Gibb elaborated that the government didn't want questions set by exam boards to be regarded as a "mini-exam", opting for them to be “an option and not mandatory".
On Thursday, as Gavin Williamson prepared to unveil the 2021 grading system in the Commons, ministers insisted their GCSE and A-Level exam replacement plan was the 'best we can do other than exams.'
New Grading Plan
According to the new plan, to be published by the Department for Education (DfE) and Ofqual, teachers will be empowered to assess over 1.2 million pupils in England “on what they have been taught”, relying on evidence of their choosing.
The latter includes previous essays, coursework, mocks or any other type of classwork, with teachers also able to set their own 'mini-exams', either relying on exam board questions, or using their own. Furthermore, schools will not be required to use previous results as a reference for grading.
As an incorporated ‘whistleblower’ mechanism, teachers’ assessment decisions can be altered by exam boards in exceptional cases where ‘malpractice or questionable standards’ are determined.Students will be entitled to free appeals against their assessed grades, with exam boards arbitrating between evidence supplied by the two sides.
‘Wild West’ Grading System
Ahead of the unveiling of the proposed grading plan, already hailed by school teachers, experts warned that a pronounced ‘vote of confidence’ in teachers to determine results risked jeopardising the credibility, while resulting in inflated grades.
Warnings issued by the Education Policy Institute (EPI) pointed to lack of national guidelines on how the new rules would be implemented.
Chair of the Commons Education Committee Tory MP Robert Halfon said inflated marks were 'baked in' and the system will be like the 'wild west'.
There were also predictions of an avalanche of appeals as families in England will have far fewer restrictions on challenges than usual.
Results days for both A-levels and GCSEs have already been moved by Exam board Ofqual to earlier in August to allow for more time to process requests for grade reviews in time for university admissions deadlines.
In summer of 2020, as exams were cancelled due to the coronavirus pandemic, grades in England were awarded after teacher assessments were adjusted via a specially developed algorithm.
As a result, almost 39 percent of England’s A-level results – the qualifications required to get into higher education – were pushed down by one grade or more by the algorithm.
The ‘arbitrary’ results, and the approach seen as ‘penalising more deprived pupils’, while private schools pupils’ saw their results increase under the algorithm triggered an outcry.
The problem appeared to be rooted in the fact that the algorithm moderated results based on the A-level grades from the same schools from 2016 to 2019, based on the assumption that a school was expected to perform the same on average in a subject as it has across previous years.
Yes, I am furious and I don’t mind admitting it. I cannot bear to see young people from working class backgrounds shafted on an industrial scale by an elitist education system more concerned with grade inflation than fairness and social mobility. #LevellingDown https://t.co/XoXAKCqKSm— Andy Burnham (@AndyBurnhamGM) August 15, 2020
The approach appeared to have punished students from lower-ranking institutions who did better than their school’s average.
This prompted the Government's U-turn on the exam algorithm, allowing students to use their previous predicted grades instead of the marked-down ones.
However, home schooled and private students fell victim to the developments, as many were left with no grades.
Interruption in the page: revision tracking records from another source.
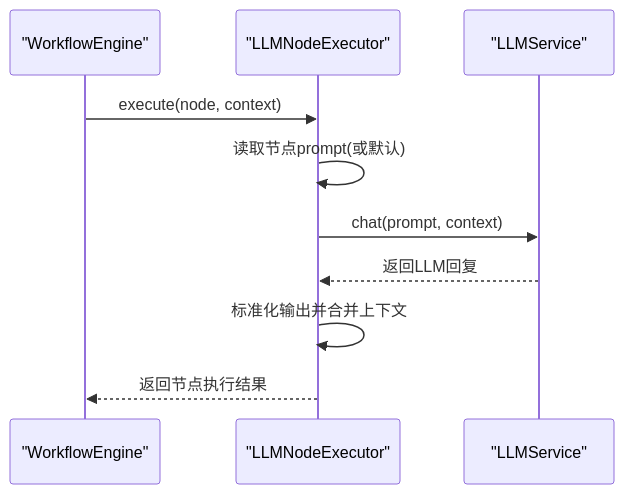
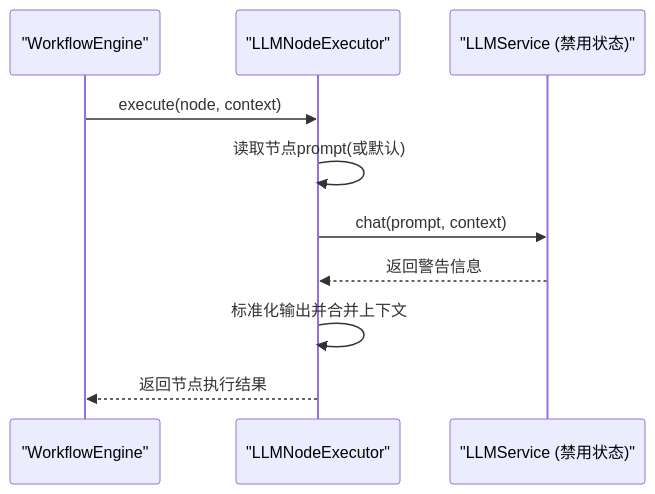
Before and after one commit to cxz64323/bokagent: the fourth of 8 diagrams in .qoder/repowiki/zh/content/多LLM集成/LLM服务抽象层.md, drawn with Mermaid. The commit also changed other lines of this file and 6 other files, not shown here.

````diff
--- a/.qoder/repowiki/zh/content/多LLM集成/LLM服务抽象层.md
+++ b/.qoder/repowiki/zh/content/多LLM集成/LLM服务抽象层.md
@@ -196,12 +211,12 @@
 ```mermaid
 sequenceDiagram
 participant Engine as "WorkflowEngine"
 participant Exec as "LLMNodeExecutor"
-participant Service as "LLMService"
+participant Service as "LLMService (禁用状态)"
 Engine->>Exec : execute(node, context)
 Exec->>Exec : 读取节点prompt(或默认)
 Exec->>Service : chat(prompt, context)
-Service-->>Exec : 返回LLM回复
+Service-->>Exec : 返回警告信息
 Exec->>Exec : 标准化输出并合并上下文
 Exec-->>Engine : 返回节点执行结果
 ```
````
As this category of students do not have school teachers, and exam centres do not have enough evidence of their academic level, their university placements were placed at risk. The education secretary, Gavin Williamson, had faced growing calls to resign over the scandal.